Sec. Geithner: Ready to Go Over 'Cliff' if Necessary
Treasury Secretary Timothy Geithner says the Obama administration is "absolutely" ready for the economy to go over the "fiscal cliff" rather than accept a budget deal that doesn't include higher taxes for top earners.
Geithner says the administration thinks budget deficits are so large that they can't be closed without boosting tax rates on the wealthiest 2 percent of Americans.
He also says in an interview on CNBC that the administration would reject a budget plan that didn't include an increase in the federal borrowing limit. That limit is expected to expire early next year.
Geithner says he still thinks progress is being made in the budget negotiations and that the outlines of an agreement are becoming clearer.
"They look inevitable," he says.
President Barack Obama and House Speaker John Boehner discussed the fiscal cliff Wednesday in a telephone call. It followed several days of political sparring over steps to prevent a year-end series of tax increases and spending cuts.
The call raises the possibility that negotiations will soon resume between the White House and congressional leaders.
Obama is demanding that Republicans agree to raise tax rates at upper incomes as part of a deal to rein in future deficits. GOP leaders say they will agree to higher revenue, but they want to close loopholes or reduce tax breaks rather than raise rates.

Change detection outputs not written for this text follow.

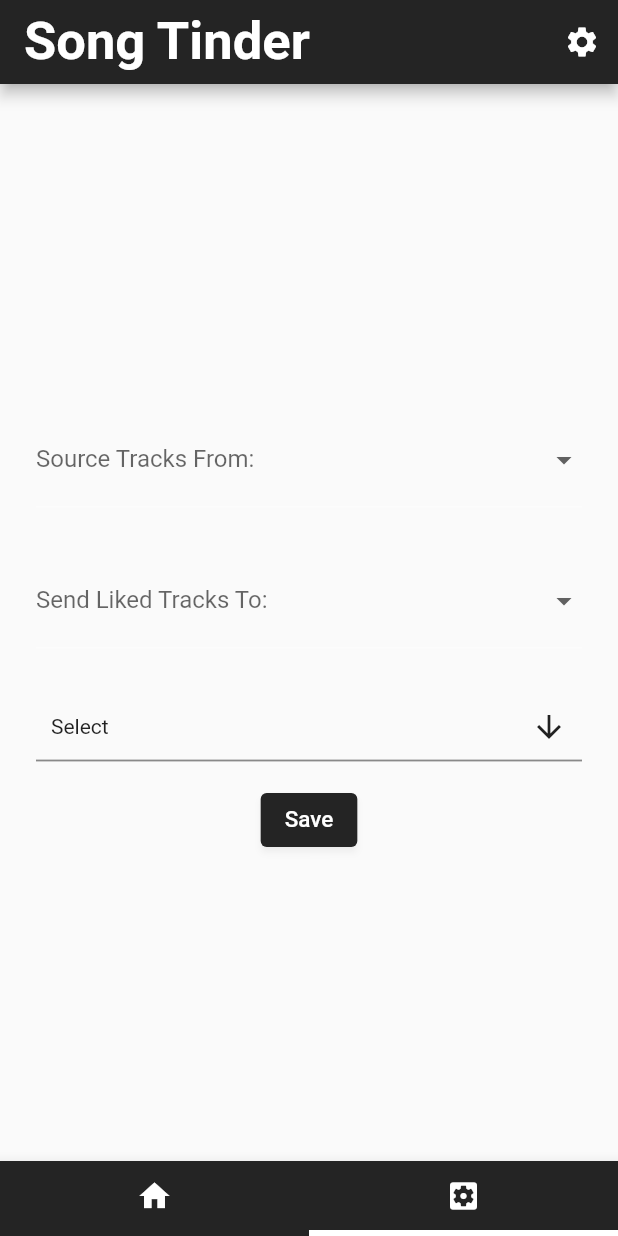
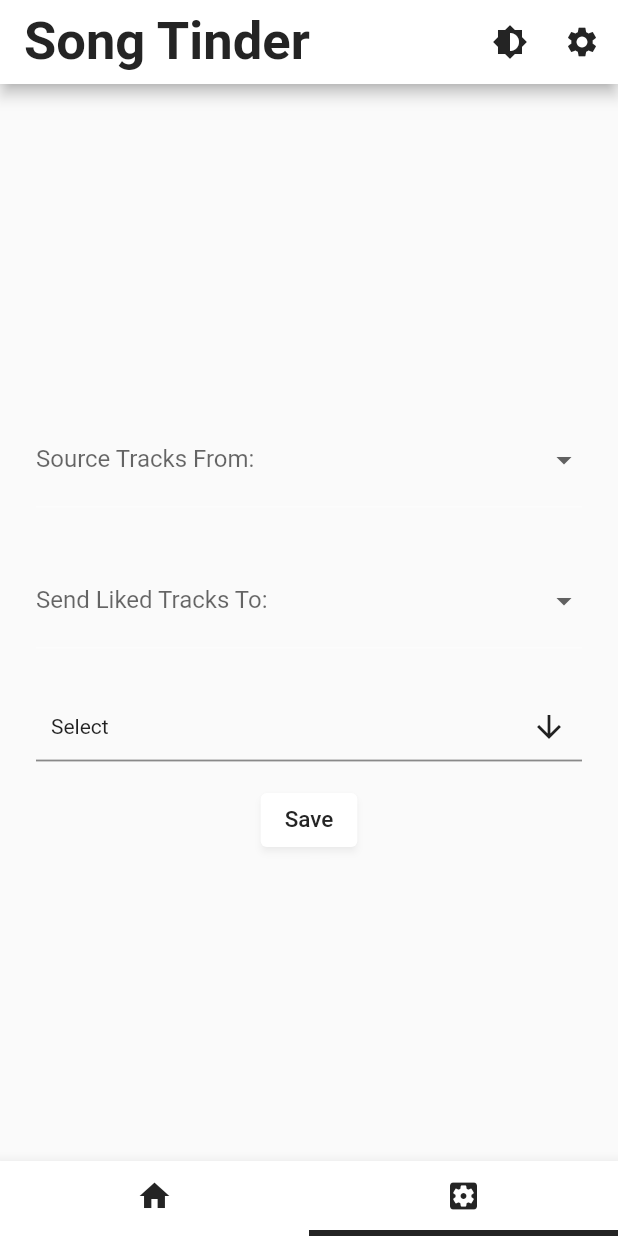
Before and after one commit to OmriLevy888/song-tinder, a Flutter app: the screen it shows after launch, tab 2 chosen, on a phone screen of 412 x 824 dp. Run offline on Flutter 3.47's test engine with Material 2 defaults, Android fonts, the phone set to English and light mode, and no system bars; drawn by our look-alikes of multi_select_flutter; our stand-ins replace google_fonts, palette_generator, swipe_cards; network calls fail.

Commit message:
[#37] Theme button and system theme support added

```diff
--- a/lib/main.dart
+++ b/lib/main.dart
@@ -3,22 +3,76 @@ import 'package:google_fonts/google_fonts.dart';
 import 'package:song_tinder/home_page/home_page_widget.dart';
 import 'package:song_tinder/conf_page/conf_page_widget.dart';
 import 'package:song_tinder/settings_page/settings_page_widget.dart';
+import 'package:song_tinder/widgets/widgets.dart';
 
 void main() {
-  runApp(const MyApp());
+  runApp(const SongTinderApp());
 }
 
-class MyApp extends StatelessWidget {
-  const MyApp({Key? key}) : super(key: key);
+class SongTinderApp extends StatefulWidget {
+  const SongTinderApp({Key? key}) : super(key: key);
+
+  @override
+  State<SongTinderApp> createState() => _SongTinderAppState();
+
+  static _SongTinderAppState of(BuildContext context) =>
+      context.findAncestorStateOfType<_SongTinderAppState>()!;
+}
+
+class _SongTinderAppState extends State<SongTinderApp> {
+  ThemeMode _themeMode = ThemeMode.system;
+
+  ThemeMode getTheme() => _themeMode;
+  void changeTheme(ThemeMode mode) {
+    setState(() {
+      _themeMode = mode;
+    });
+  }
 
   @override
   Widget build(BuildContext context) {
     return MaterialApp(
         title: 'Song Tinder',
+        themeMode: _themeMode,
         theme: ThemeData(
           shadowColor: Colors.black.withAlpha(60),
           colorScheme: const ColorScheme(
               brightness: Brightness.light,
+              primary: Color.fromARGB(255, 255, 255, 255),
+              onPrimary: Color.fromARGB(255, 36, 36, 36),
+              secondary: Colors.red,
+              onSecondary: Colors.yellow,
+              error: Colors.red,
+              onError: Colors.white,
+              background: Colors.green,
+              onBackground: Colors.white,
+              surface: Colors.black,
+              onSurface: Colors.white),
+          textTheme: TextTheme(
+            headlineLarge: GoogleFonts.roboto(
+              fontSize: 35,
+              fontWeight: FontWeight.w600,
+              fontStyle: FontStyle.normal,
+              color: const Color.fromARGB(255, 36, 36, 36),
+            ),
+            displayMedium: GoogleFonts.roboto(
+              fontSize: 25,
+              fontWeight: FontWeight.w600,
+              fontStyle: FontStyle.normal,
+              color: Colors.white,
+            ),
+            displaySmall: GoogleFonts.roboto(
+              fontSize: 15,
+              fontWeight: FontWeight.w300,
+              fontStyle: FontStyle.normal,
+              color: Colors.white,
+            ),
+          ),
+        ),
+        darkTheme: ThemeData(
+          shadowColor: Colors.black.withAlpha(60),
+          colorScheme: const ColorScheme(
+              brightness: Brightness.dark,
               primary: Color.fromARGB(255, 36, 36, 36),
               onPrimary: Color.fromARGB(255, 255, 255, 255),
               secondary: Colors.red,
@@ -67,7 +121,8 @@ class AppBody extends StatelessWidget {
                 'Song Tinder',
                 style: Theme.of(context).textTheme.headlineLarge,
               ),
-              actions: <Widget>[SettingsButton()],
+              actions: const <Widget>[ThemeButton(), SettingsButton()],
+              backgroundColor: Theme.of(context).colorScheme.primary,
             ),
             bottomNavigationBar: BottomAppBar(
                 color: Theme.of(context).colorScheme.primary,
--- a/lib/settings_page/settings_page_widget.dart
+++ b/lib/settings_page/settings_page_widget.dart
@@ -118,7 +118,7 @@ class _SettingsPageWidgetState extends State<SettingsPageWidget> {
 }
 
 class SettingsButton extends StatelessWidget {
-  SettingsButton({Key? key}) : super(key: key);
+  const SettingsButton({Key? key}) : super(key: key);
 
   @override
   Widget build(BuildContext context) {
--- /dev/null
+++ b/lib/widgets/theme_button.dart
@@ -0,0 +1,26 @@
+import 'package:flutter/material.dart';
+import 'package:song_tinder/main.dart';
+
+class ThemeButton extends StatelessWidget {
+  const ThemeButton({Key? key}) : super(key: key);
+
+  @override
+  Widget build(BuildContext context) {
+    return IconButton(
+      icon: const Icon(Icons.brightness_medium),
+      onPressed: () {
+        switch (SongTinderApp.of(context).getTheme()) {
+          case ThemeMode.dark:
+            SongTinderApp.of(context).changeTheme(ThemeMode.light);
+            break;
+          case ThemeMode.light:
+            SongTinderApp.of(context).changeTheme(ThemeMode.system);
+            break;
+          case ThemeMode.system:
+            SongTinderApp.of(context).changeTheme(ThemeMode.dark);
+            break;
+        }
+      },
+    );
+  }
+}
--- a/lib/widgets/widgets.dart
+++ b/lib/widgets/widgets.dart
@@ -2,3 +2,4 @@ export 'song_card_widget.dart';
 export 'circle_button.dart';
 export 'home_page_swipe_buttons.dart';
 export 'home_page_swipe_cards.dart';
+export 'theme_button.dart';
```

A spokesman for Boehner disclosed the call.
An administration official says President Barack Obama will travel to Detroit Monday to push his proposal for raising tax rates on wealthier Americans.
The trip is part of Obama's effort to get public backing for his positions and use that support to pressure Republicans to reach a deal on the "fiscal cliff." The president says there can't be a deal until GOP lawmakers drop their opposition to increasing rates on the top 2 percent of income earners.
Obama launched his public appeal during a trip to Pennsylvania last week.
The official requested anonymity in order to discuss the trip before it is publicly announced.
Meanwhile, the top Republican negotiator in talks with President Barack Obama on avoiding economy-jarring tax increases and spending cuts says it's time for the White House to respond to Monday's GOP offer.
House Speaker John Boehner says that "we can't negotiate with ourselves." The GOP plan mixes $800 billion in higher tax revenue with cuts to Medicare and a stingier cost-of-living adjustment for Social Security benefits.
The White House has dismissed the GOP plan since it fails to raise the top two tax brackets for upper-income earners -- a core campaign promise of Obama's and a central demand in the current talks. So far, Republicans say that is a step they're unwilling to take. (AP)